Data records
/---
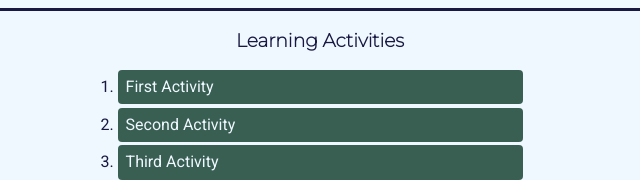
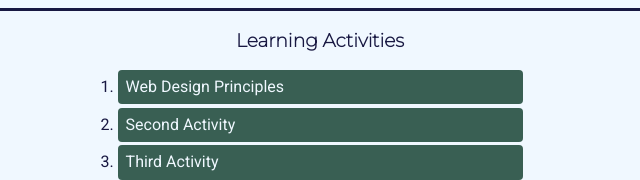
Before and after one commit to gustavolimadesousa/wdd230, a plain HTML site: page index.html in a window 1280 px wide. Shown: the part 587-767 px from the top of the page, 320-960 px from the left. Drawn offline with Linux system fonts and the light colour scheme.

Commit message:
Update Course Home page

```diff
--- a/index.html
+++ b/index.html
@@ -38,7 +38,7 @@
     <section class="card">
       <h3>Learning Activities</h3>
       <ul>
-        <li><a href="#">First Activity</a></li>
+        <li><a href="/lesson02/design.html">Web Design Principles</a></li>
         <li><a href="#">Second Activity</a></li>
         <li><a href="#">Third Activity</a></li>
         <li><a href="#">Fourth Activity</a></li>
```
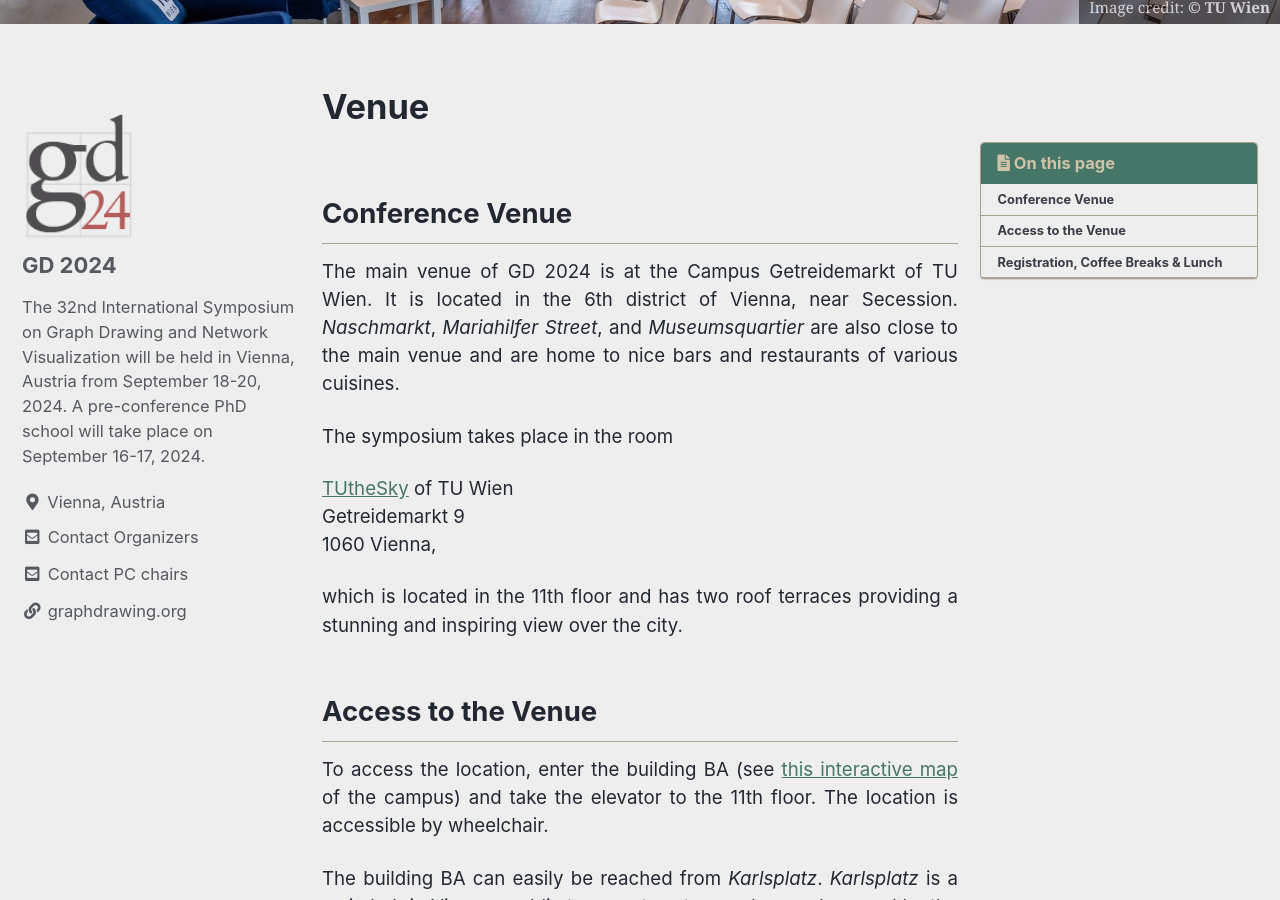
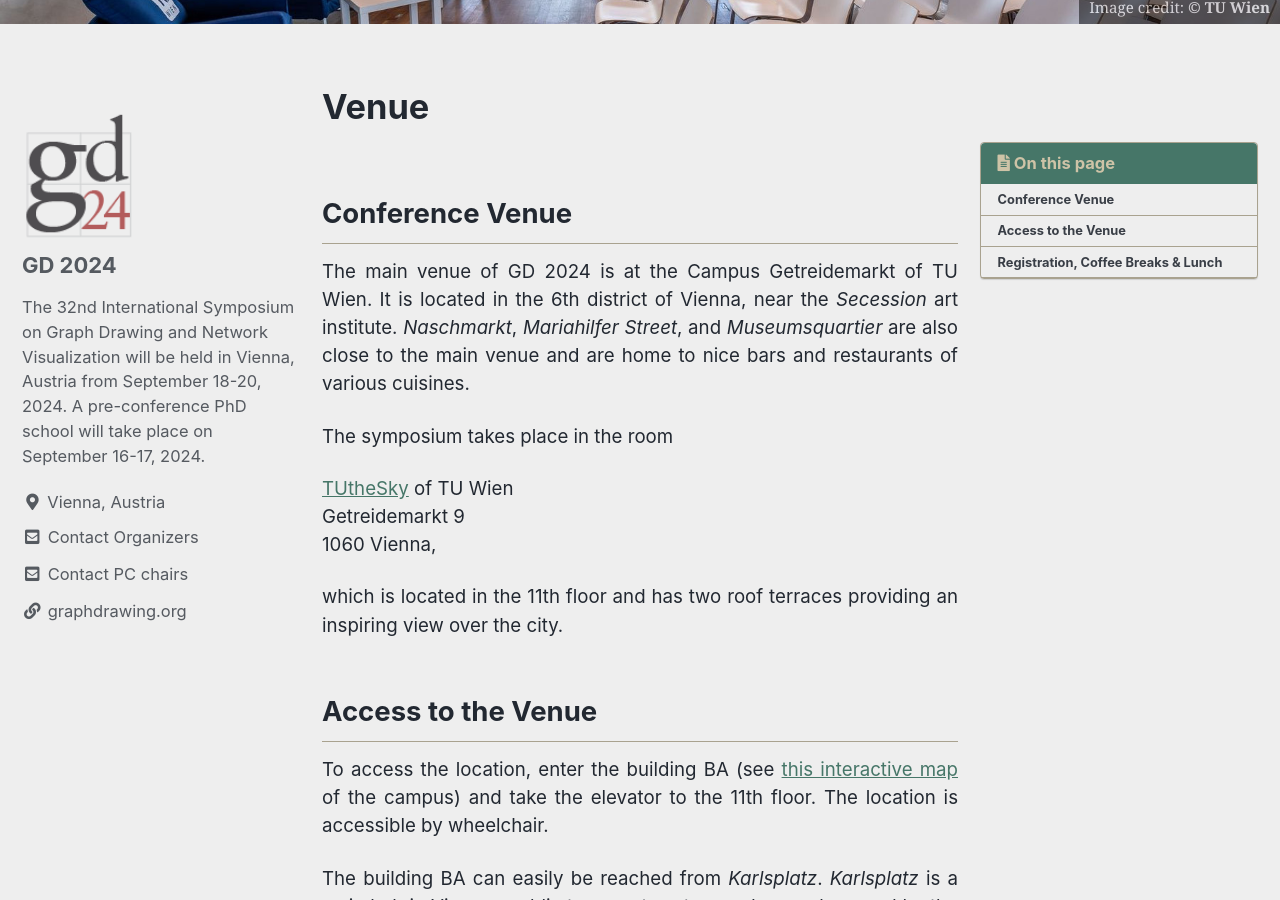
Before and after one commit to graphdrawing/gd2024, a Jekyll site: the page built from pages/venue.md, in a window 1280 px wide and 900 px high, scrolled down 365 px. Built offline with Jekyll 4.4.1, drawn with Linux system fonts in a browser that asks for light colours; cached includes are drawn as plain includes; some of the changed text lies outside the part shown.

Commit message:
adapt text on venue page

```diff
--- a/pages/venue.md
+++ b/pages/venue.md
@@ -12,7 +12,7 @@
 ## Conference Venue
 
 The main venue of GD 2024 is at the Campus Getreidemarkt of TU Wien.
-It is located in the 6th district of Vienna, near Secession.
+It is located in the 6th district of Vienna, near the <em>Secession</em> art institute.
 <em>Naschmarkt</em>, <em>Mariahilfer Street</em>, and <em>Museumsquartier</em> are also close to the main venue and are home to nice bars and restaurants of various cuisines.
 
 The symposium takes place in the room
@@ -21,7 +21,7 @@
 Getreidemarkt 9<br>
 1060 Vienna,
 
-which is located in the 11th floor and has two roof terraces providing a stunning and inspiring view over the city.
+which is located in the 11th floor and has two roof terraces providing an inspiring view over the city.
 
 
 ## Access to the Venue
@@ -50,7 +50,8 @@
 
 ## Registration, Coffee Breaks & Lunch
 
-Registration and coffee breaks will be in the TUtheSky.
+Registration and coffee breaks for the main conference will be in the TUtheSky.
+Registration and coffee breaks for the associated PhD school are located in a different room in the same building; see the <a href="/pages/school">page for the PhD school</a> for more information.
 
 Lunch will be provided in the Mensa of TU Wien, which is located on the first floor of the Freihaus building of TU Wien.
 The mensa is a five minute walk away from the main conference venue.
```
\---
* **Assignment**
The expected answer is a copy of every line in the entries that holds the word "Vienna".

* **Response to the task**
-It is located in the 6th district of Vienna, near Secession.
+It is located in the 6th district of Vienna, near the <em>Secession</em> art institute.
 1060 Vienna,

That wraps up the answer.